- **EXERCISE AIM**
Where a line of the data below has the string "README", copy that line.

◇ ◇ ◇ ◇ ◇ ◇ ◇

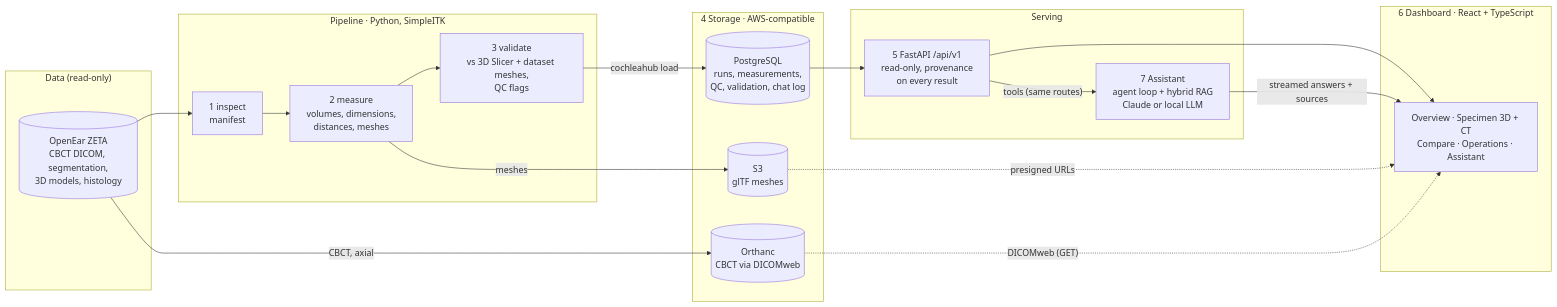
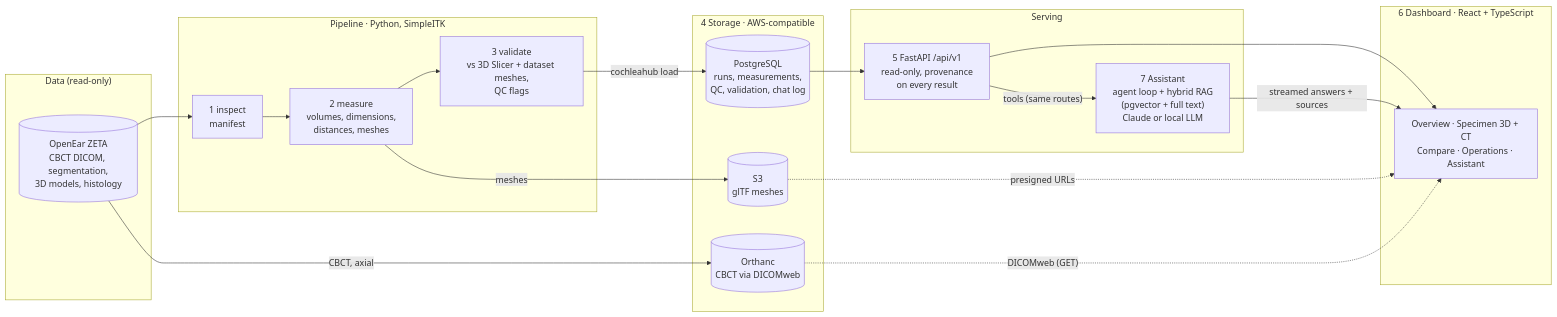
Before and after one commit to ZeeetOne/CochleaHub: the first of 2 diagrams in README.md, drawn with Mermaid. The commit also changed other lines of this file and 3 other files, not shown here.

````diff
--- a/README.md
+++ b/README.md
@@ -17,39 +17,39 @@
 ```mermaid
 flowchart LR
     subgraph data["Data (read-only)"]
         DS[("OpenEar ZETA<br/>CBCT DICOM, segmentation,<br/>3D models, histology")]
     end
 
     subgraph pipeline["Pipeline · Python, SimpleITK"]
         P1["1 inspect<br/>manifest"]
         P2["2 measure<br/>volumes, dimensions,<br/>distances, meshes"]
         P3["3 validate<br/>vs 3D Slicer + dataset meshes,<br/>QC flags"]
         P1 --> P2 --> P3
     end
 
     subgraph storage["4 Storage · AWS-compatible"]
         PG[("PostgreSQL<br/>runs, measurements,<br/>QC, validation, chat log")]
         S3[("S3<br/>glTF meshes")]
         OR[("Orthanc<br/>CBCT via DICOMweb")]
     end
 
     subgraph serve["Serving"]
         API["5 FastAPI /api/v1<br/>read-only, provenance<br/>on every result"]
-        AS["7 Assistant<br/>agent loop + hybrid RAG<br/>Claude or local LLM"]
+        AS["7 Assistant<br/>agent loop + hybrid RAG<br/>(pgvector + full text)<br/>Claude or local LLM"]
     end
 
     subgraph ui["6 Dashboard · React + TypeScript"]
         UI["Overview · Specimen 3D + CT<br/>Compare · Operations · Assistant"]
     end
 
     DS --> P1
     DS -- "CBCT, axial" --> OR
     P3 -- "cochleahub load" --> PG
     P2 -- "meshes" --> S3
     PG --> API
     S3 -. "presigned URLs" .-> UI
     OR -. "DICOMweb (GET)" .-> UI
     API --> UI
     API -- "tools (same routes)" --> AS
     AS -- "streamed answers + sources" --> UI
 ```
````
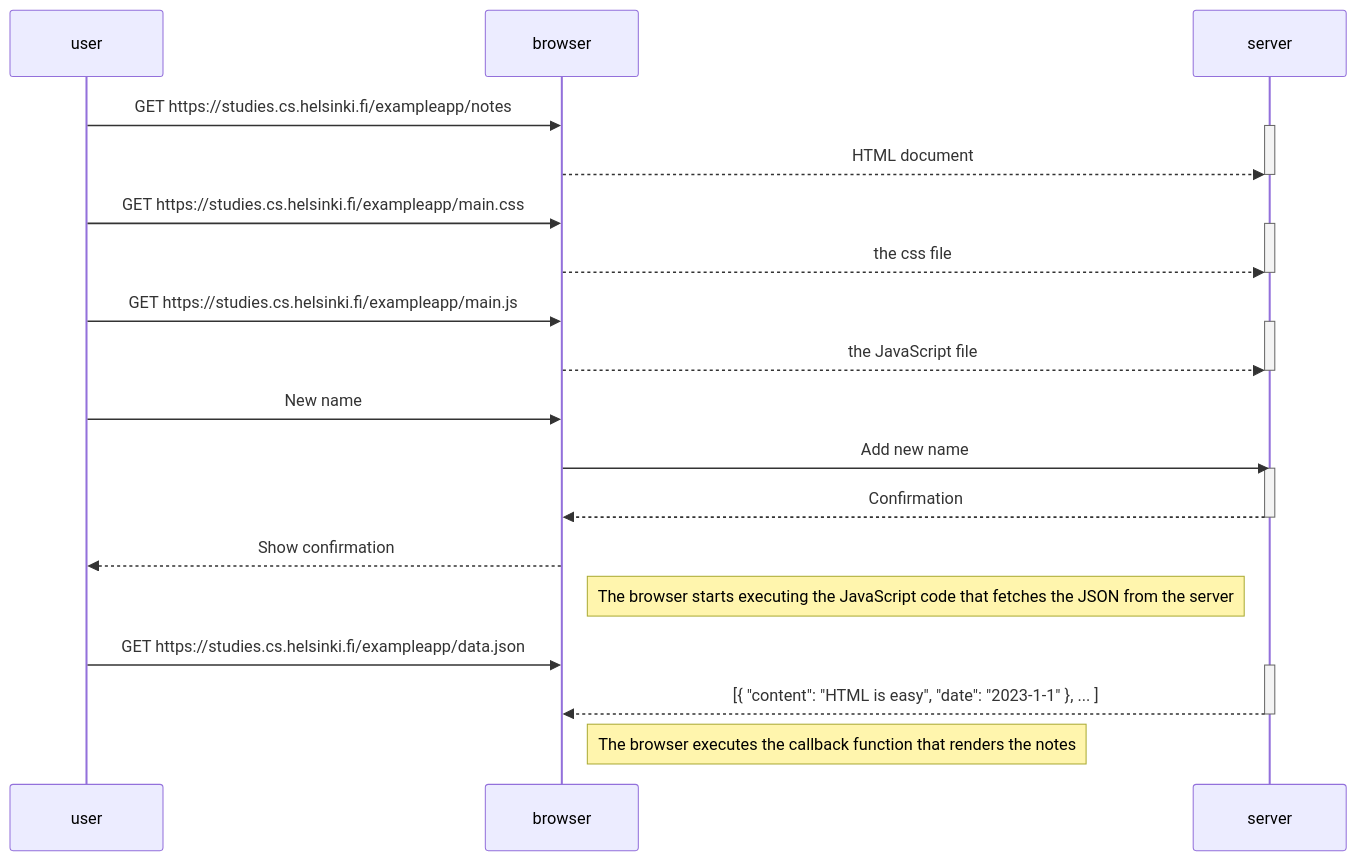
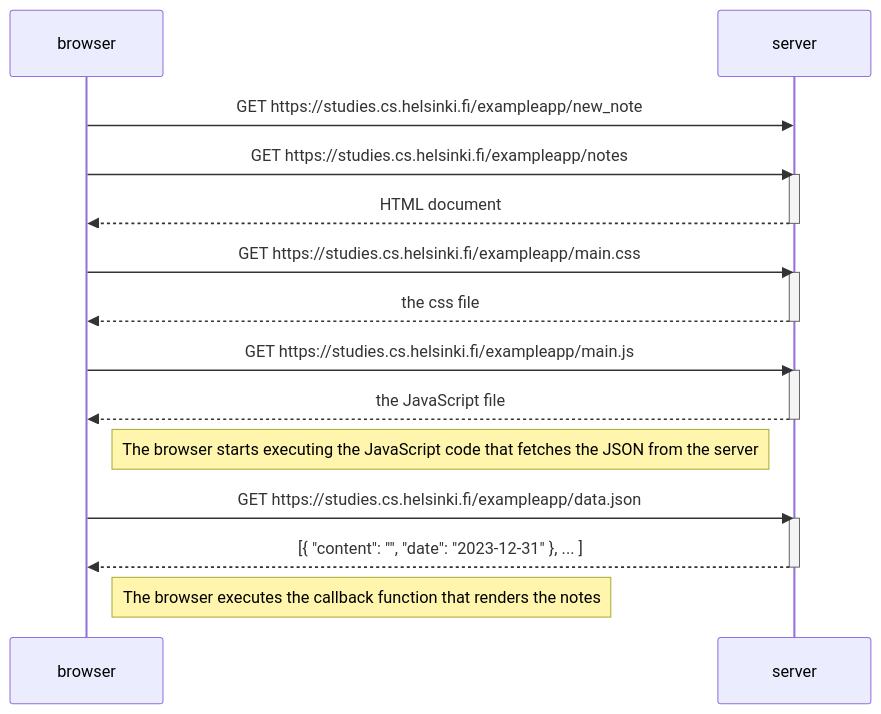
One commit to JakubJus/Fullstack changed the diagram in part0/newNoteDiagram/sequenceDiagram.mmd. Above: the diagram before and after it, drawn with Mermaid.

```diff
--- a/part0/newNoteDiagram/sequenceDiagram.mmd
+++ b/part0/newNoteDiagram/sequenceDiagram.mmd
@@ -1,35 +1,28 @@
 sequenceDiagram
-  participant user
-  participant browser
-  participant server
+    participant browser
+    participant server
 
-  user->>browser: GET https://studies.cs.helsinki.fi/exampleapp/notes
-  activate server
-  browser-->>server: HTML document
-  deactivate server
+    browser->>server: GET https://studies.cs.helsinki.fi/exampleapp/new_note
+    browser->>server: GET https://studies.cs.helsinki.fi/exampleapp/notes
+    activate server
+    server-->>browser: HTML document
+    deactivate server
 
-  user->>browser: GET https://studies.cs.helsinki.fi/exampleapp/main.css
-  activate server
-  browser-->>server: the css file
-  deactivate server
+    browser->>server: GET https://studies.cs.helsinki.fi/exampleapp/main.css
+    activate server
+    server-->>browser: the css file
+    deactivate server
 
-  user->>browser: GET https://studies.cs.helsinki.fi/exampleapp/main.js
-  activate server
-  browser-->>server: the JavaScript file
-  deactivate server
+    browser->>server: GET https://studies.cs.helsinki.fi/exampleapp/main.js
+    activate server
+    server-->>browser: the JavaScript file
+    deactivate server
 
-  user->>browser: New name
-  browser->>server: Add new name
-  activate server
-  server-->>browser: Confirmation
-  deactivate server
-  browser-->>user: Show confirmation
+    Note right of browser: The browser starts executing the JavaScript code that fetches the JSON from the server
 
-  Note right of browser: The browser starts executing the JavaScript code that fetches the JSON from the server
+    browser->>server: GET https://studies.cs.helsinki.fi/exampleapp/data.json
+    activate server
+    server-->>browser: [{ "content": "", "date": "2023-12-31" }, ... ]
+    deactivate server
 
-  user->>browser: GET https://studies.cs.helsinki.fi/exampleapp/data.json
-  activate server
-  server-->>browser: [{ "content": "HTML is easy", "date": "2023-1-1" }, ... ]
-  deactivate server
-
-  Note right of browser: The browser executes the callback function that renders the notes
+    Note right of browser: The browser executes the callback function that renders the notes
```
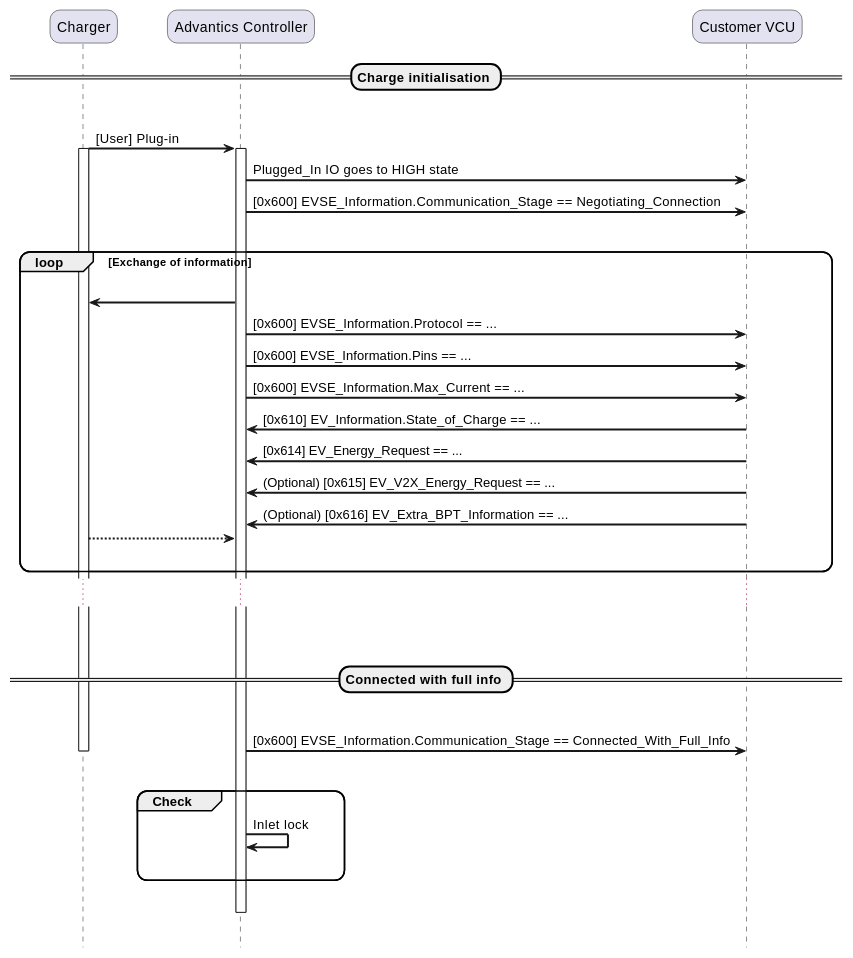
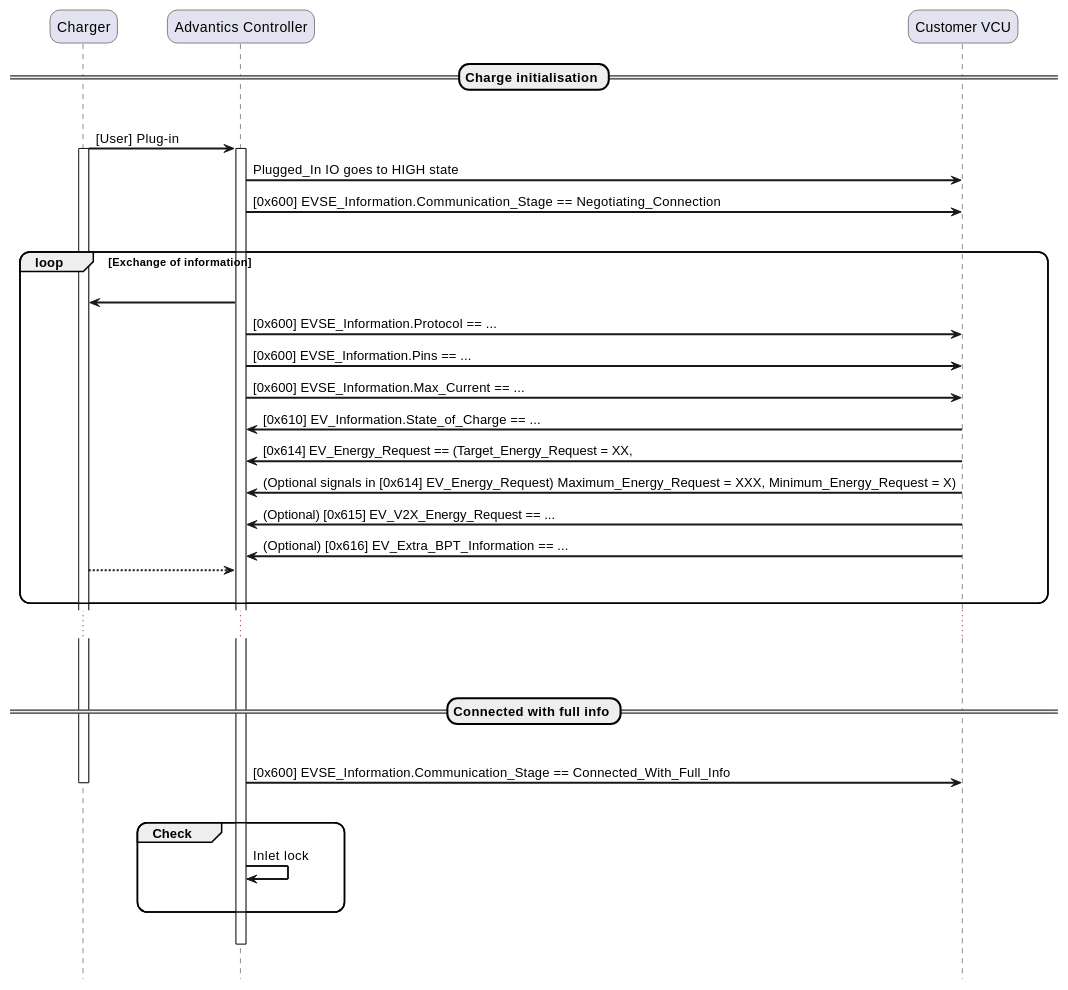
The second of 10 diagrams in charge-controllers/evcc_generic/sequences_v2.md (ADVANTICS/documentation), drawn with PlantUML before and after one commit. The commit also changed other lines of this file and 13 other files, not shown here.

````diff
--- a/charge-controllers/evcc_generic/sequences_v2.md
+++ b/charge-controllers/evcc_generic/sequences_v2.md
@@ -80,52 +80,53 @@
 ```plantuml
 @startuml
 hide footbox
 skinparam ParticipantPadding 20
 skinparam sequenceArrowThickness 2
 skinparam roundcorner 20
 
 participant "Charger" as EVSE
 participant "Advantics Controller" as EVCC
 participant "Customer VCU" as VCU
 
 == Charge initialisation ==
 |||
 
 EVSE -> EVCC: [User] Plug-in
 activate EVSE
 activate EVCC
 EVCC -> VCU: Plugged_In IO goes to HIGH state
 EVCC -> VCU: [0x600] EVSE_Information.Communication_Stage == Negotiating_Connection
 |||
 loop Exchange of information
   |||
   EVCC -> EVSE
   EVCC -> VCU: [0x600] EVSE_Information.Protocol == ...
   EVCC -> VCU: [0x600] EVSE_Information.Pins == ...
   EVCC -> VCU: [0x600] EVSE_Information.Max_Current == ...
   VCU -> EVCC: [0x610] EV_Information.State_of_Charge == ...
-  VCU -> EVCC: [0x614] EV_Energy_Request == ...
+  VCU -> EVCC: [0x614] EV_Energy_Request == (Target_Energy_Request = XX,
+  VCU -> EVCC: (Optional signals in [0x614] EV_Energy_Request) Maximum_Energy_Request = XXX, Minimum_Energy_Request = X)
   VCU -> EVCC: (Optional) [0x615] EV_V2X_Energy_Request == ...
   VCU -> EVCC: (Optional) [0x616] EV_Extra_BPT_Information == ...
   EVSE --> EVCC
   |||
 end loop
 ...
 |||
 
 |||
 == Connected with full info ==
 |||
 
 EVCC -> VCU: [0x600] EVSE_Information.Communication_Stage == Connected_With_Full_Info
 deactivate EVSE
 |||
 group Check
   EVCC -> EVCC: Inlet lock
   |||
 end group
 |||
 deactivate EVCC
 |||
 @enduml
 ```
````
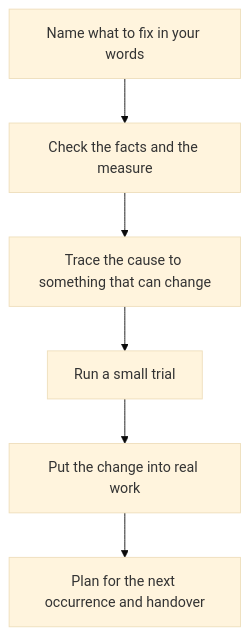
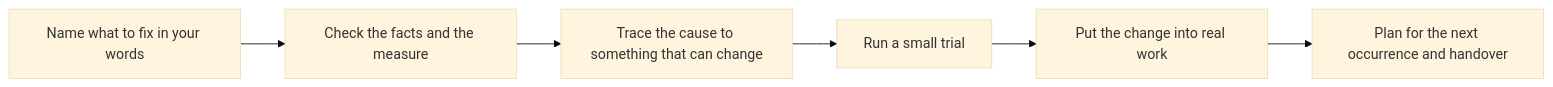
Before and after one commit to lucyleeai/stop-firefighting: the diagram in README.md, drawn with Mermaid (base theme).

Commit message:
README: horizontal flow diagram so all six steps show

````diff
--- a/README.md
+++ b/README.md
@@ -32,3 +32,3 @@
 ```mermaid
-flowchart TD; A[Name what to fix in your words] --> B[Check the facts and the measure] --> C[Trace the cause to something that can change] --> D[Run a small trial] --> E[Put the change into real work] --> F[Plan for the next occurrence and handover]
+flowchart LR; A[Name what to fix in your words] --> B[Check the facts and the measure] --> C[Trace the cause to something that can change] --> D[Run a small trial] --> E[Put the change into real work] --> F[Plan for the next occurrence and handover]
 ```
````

◇ ◇ ◇ ◇ ◇ ◇ ◇

- **REPLY**
Before and after one commit to ZeeetOne/CochleaHub: the first of 2 diagrams in README.md, drawn with Mermaid. The commit also changed other lines of this file and 3 other files, not shown here.
--- a/README.md
+++ b/README.md
Before and after one commit to lucyleeai/stop-firefighting: the diagram in README.md, drawn with Mermaid (base theme).
README: horizontal flow diagram so all six steps show
--- a/README.md
+++ b/README.md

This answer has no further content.